Set down all of the data exactly. Pictures stay out of the copy.

■ ■ ■ ■

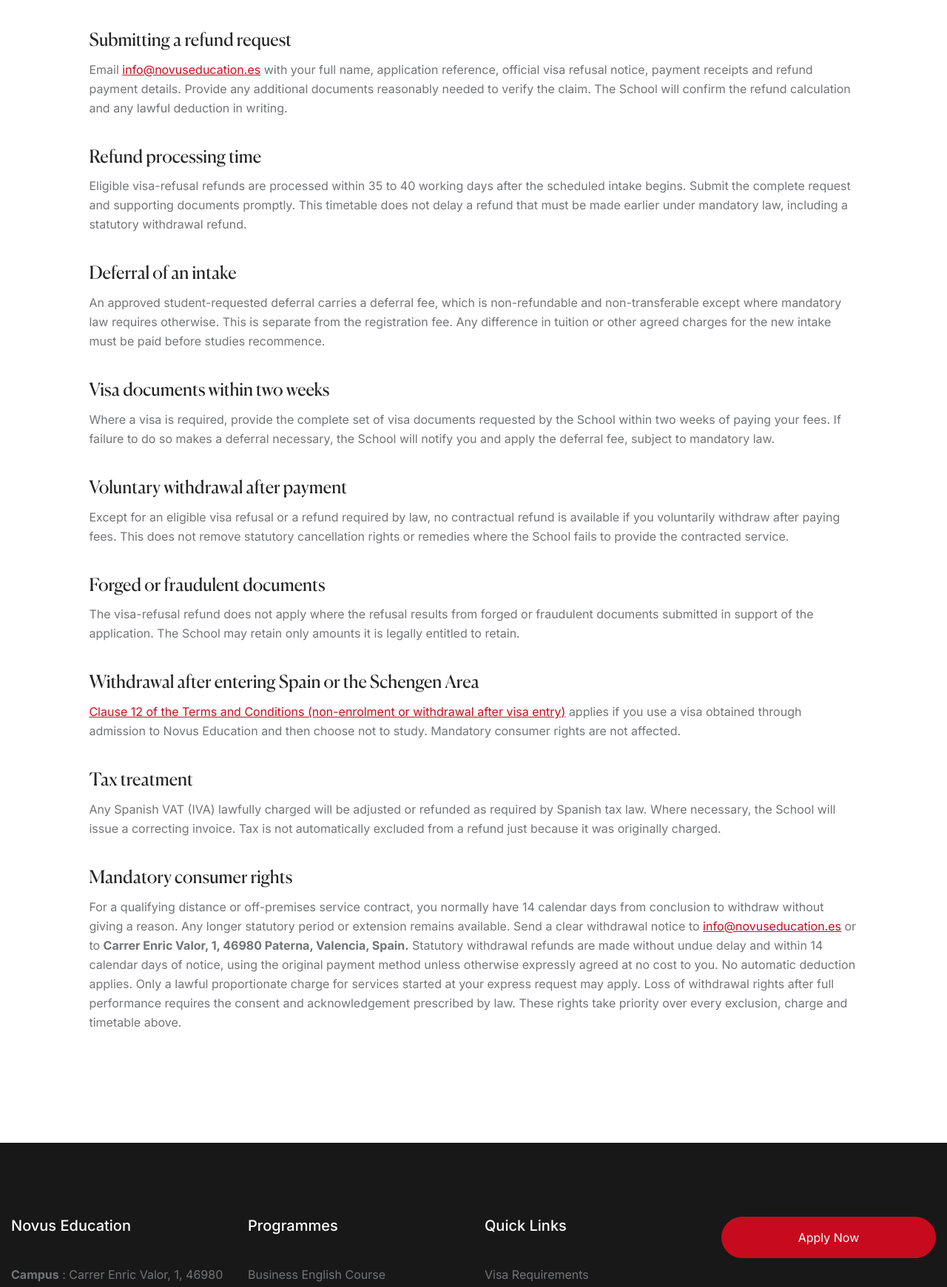
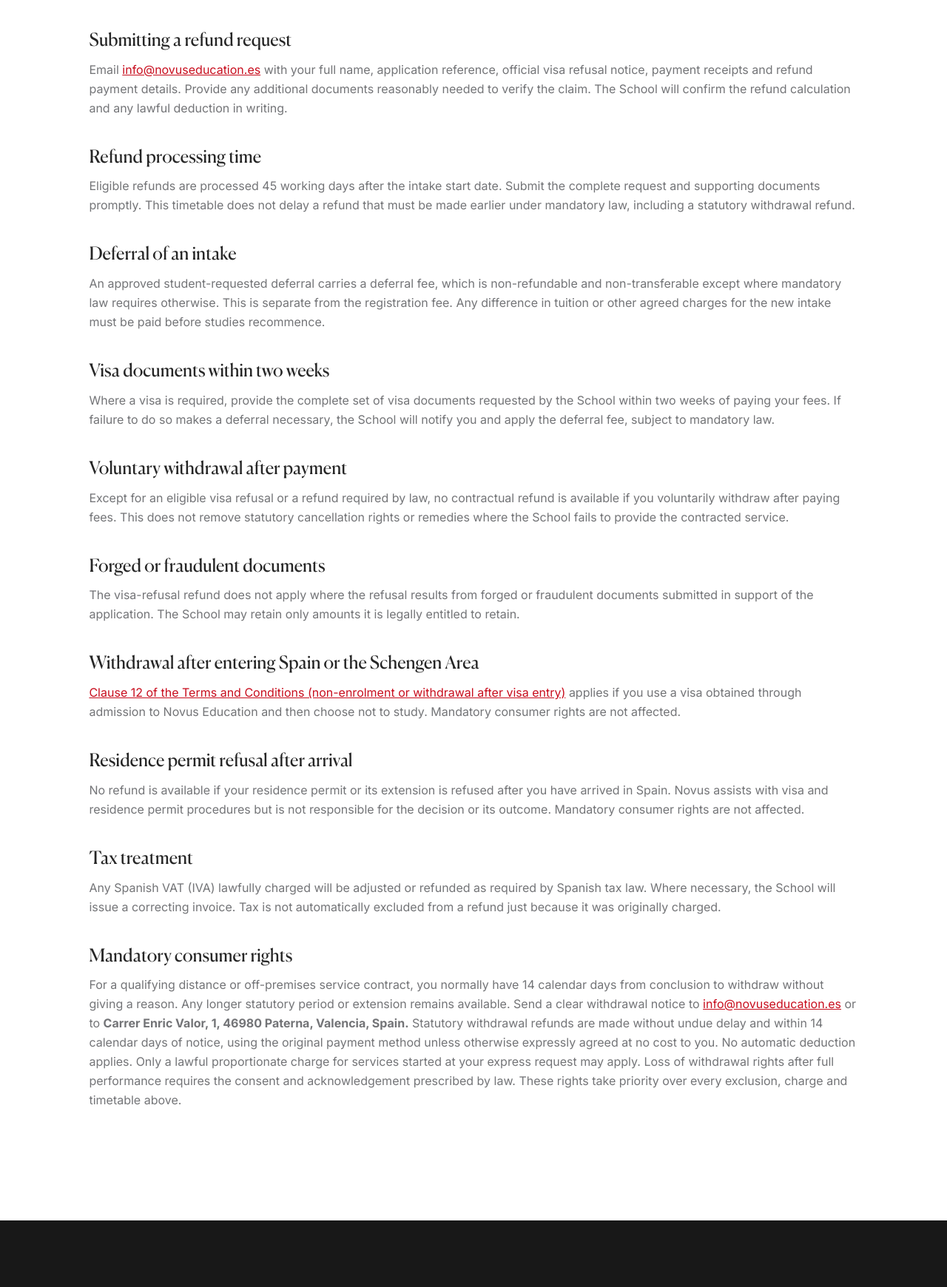
Before and after one commit to AngelPortalDev/Novus-Spain, a Laravel app: page /refund-policy in a window 1280 px wide. Shown: the part 937-2677 px from the top of the page at 74% size. Run offline with Laravel 12, Linux system fonts and the light colour scheme.

Commit message:
update refund policy: adjust refund processing time to 45 working days and add section on residence permit refusal

```diff
--- a/resources/views/Frontend/Pages/refund-policy.blade.php
+++ b/resources/views/Frontend/Pages/refund-policy.blade.php
@@ -24,7 +24,7 @@
                             </section>
                             <section class="programme-about mb--30">
                                 <h5 class="title">Refund processing time</h5>
-                                <p>Eligible visa-refusal refunds are processed within 35 to 40 working days after the scheduled intake begins. Submit the complete request and supporting documents promptly. This timetable does not delay a refund that must be made earlier under mandatory law, including a statutory withdrawal refund.</p>
+                                <p>Eligible refunds are processed 45 working days after the intake start date. Submit the complete request and supporting documents promptly. This timetable does not delay a refund that must be made earlier under mandatory law, including a statutory withdrawal refund.</p>
                             </section>
                             <section class="programme-about mb--30">
                                 <h5 class="title">Deferral of an intake</h5>
@@ -46,6 +46,10 @@
                                 <h5 class="title">Withdrawal after entering Spain or the Schengen Area</h5>
                                 <p><a href="{{ route('terms-and-conditions') }}#clause-12" target="_blank" class="text-decoration-underline text-primary">Clause 12 of the Terms and Conditions (non-enrolment or withdrawal after visa entry)</a> applies if you use a visa obtained through admission to Novus Education and then choose not to study. Mandatory consumer rights are not affected.</p>
                             </section>
+                            <section class="programme-about mb--30">
+                                <h5 class="title">Residence permit refusal after arrival</h5>
+                                <p>No refund is available if your residence permit or its extension is refused after you have arrived in Spain. Novus assists with visa and residence permit procedures but is not responsible for the decision or its outcome. Mandatory consumer rights are not affected.</p>
+                            </section>
 
                             <section class="programme-about mb--30">
                                 <h5 class="title">Tax treatment</h5>
```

■ ■ ■ ■

WORKED SOLUTION -
Before and after one commit to AngelPortalDev/Novus-Spain, a Laravel app: page /refund-policy in a window 1280 px wide. Shown: the part 937-2677 px from the top of the page at 74% size. Run offline with Laravel 12, Linux system fonts and the light colour scheme.

Commit message:
update refund policy: adjust refund processing time to 45 working days and add section on residence permit refusal

```diff
--- a/resources/views/Frontend/Pages/refund-policy.blade.php
+++ b/resources/views/Frontend/Pages/refund-policy.blade.php
@@ -24,7 +24,7 @@
                             </section>
                             <section class="programme-about mb--30">
                                 <h5 class="title">Refund processing time</h5>
-                                <p>Eligible visa-refusal refunds are processed within 35 to 40 working days after the scheduled intake begins. Submit the complete request and supporting documents promptly. This timetable does not delay a refund that must be made earlier under mandatory law, including a statutory withdrawal refund.</p>
+                                <p>Eligible refunds are processed 45 working days after the intake start date. Submit the complete request and supporting documents promptly. This timetable does not delay a refund that must be made earlier under mandatory law, including a statutory withdrawal refund.</p>
                             </section>
                             <section class="programme-about mb--30">
                                 <h5 class="title">Deferral of an intake</h5>
@@ -46,6 +46,10 @@
                                 <h5 class="title">Withdrawal after entering Spain or the Schengen Area</h5>
                                 <p><a href="{{ route('terms-and-conditions') }}#clause-12" target="_blank" class="text-decoration-underline text-primary">Clause 12 of the Terms and Conditions (non-enrolment or withdrawal after visa entry)</a> applies if you use a visa obtained through admission to Novus Education and then choose not to study. Mandatory consumer rights are not affected.</p>
                             </section>
+                            <section class="programme-about mb--30">
+                                <h5 class="title">Residence permit refusal after arrival</h5>
+                                <p>No refund is available if your residence permit or its extension is refused after you have arrived in Spain. Novus assists with visa and residence permit procedures but is not responsible for the decision or its outcome. Mandatory consumer rights are not affected.</p>
+                            </section>
 
                             <section class="programme-about mb--30">
                                 <h5 class="title">Tax treatment</h5>
```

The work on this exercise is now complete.